socket-roomproperty <string>string or integer; depends on property

Write Room Properties


The code below will lock the multiplayer room and prevent new people from joining:

_ae_webplayer_action: { "name": "socket-room", "args": ["lock"] }

This command lets you write several room-level properties. In the first argument, pass in one of the following:

socket-roomproperty <string>varies*<nothing>

*For set-limit, this takes in an integer between 1 and 64. For other commands, there is no input.

Read Session Data

block10 This command will set the user's game variable "Level" to the room's value for level. This can be useful when you are trying to sync a scene, room, or stage in your project.

_ae_webplayer_action: { "name": "socket-read", "args": [-2, "level"] }

block13 Assume the Clone Index is 3 (and the object renders the player with ID 3). Since "_data" resolves to 3, the above command will set self "Powerup" to player 3's power:

_ae_webplayer_action: { "name": "socket-read", "args": ["_data", "power"] }

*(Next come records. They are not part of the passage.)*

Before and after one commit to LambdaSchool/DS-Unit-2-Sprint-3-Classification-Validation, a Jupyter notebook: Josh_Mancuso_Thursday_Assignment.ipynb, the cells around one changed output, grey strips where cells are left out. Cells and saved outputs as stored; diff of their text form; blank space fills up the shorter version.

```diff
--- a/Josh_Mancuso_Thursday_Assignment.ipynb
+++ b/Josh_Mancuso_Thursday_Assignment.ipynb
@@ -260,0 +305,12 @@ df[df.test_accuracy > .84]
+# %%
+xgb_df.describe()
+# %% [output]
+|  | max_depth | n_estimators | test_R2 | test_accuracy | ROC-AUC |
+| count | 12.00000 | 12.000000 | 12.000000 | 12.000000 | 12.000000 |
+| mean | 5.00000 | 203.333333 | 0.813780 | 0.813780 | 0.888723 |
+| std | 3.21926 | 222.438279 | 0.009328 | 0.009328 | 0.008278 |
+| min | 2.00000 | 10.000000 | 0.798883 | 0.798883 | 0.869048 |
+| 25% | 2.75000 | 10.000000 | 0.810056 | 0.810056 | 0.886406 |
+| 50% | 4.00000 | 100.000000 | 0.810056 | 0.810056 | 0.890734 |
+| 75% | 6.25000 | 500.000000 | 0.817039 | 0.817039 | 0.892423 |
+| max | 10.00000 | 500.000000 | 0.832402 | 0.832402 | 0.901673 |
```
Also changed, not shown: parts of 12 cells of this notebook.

This command reads the value at the path provided for any given user. You can read nested traits using the . operator (Example: if the host stores level data in an array, you can get the first item with level_data.0)

In the example shown, the second parameter of the "»" block refers to the Player's index, with 0 being the host and -1 being a shorthand for "self" (your actual index will be greater than or equal to zero)

socket-readPlayer ID <integer>Property Path <string>Property Value <any>

Player ID

Players IDs are as follows:

Property Path

*If player_scores is the following:

    { "name": "A", "score": 1 },
    { "name": "B", "score": 2 }


Then this code will set "Nickname" to the name of the first item when sorting by highest score:

_ae_webplayer_action: { "name": "socket-read", "args": [-2, "player_scores.<sort:desc:score:0>.name"] }

Output: B

This is the path to the variable you're storing, where . reads nested values.

Note: the sort operator follows the form <sort:[direction]:criteria?:index>, where:

Write Session Data


This block will set the current (self, as defined in the first argument) user's power (in the remote server, for this game) to the value of the self variable passed into the data parameter.

_ae_webplayer_action: { "name": "socket-write", "args": [-1, "power", "_data"] }

This command writes data to the server when given the following: a player index to write to, the property path (same as read), and the value.

socket-writePlayer ID <integer>Property Path <string>Value <any><nothing>

Player ID refers to the target user, that is, the user whose data will be overwritten.

In most cases, you will be using -2 or -1 because you will only write data to the game as a whole or to update information about your player.

Property Path refers to what you are setting; it's essentially the name of the variable (unless it's nested, then it's the path to that variable). For more information on the structure of property paths, refer to the property path section in "Read Session Data"

Value will override the existing value, and it can be a number, string, boolean, or undefined (undefined will delete the property).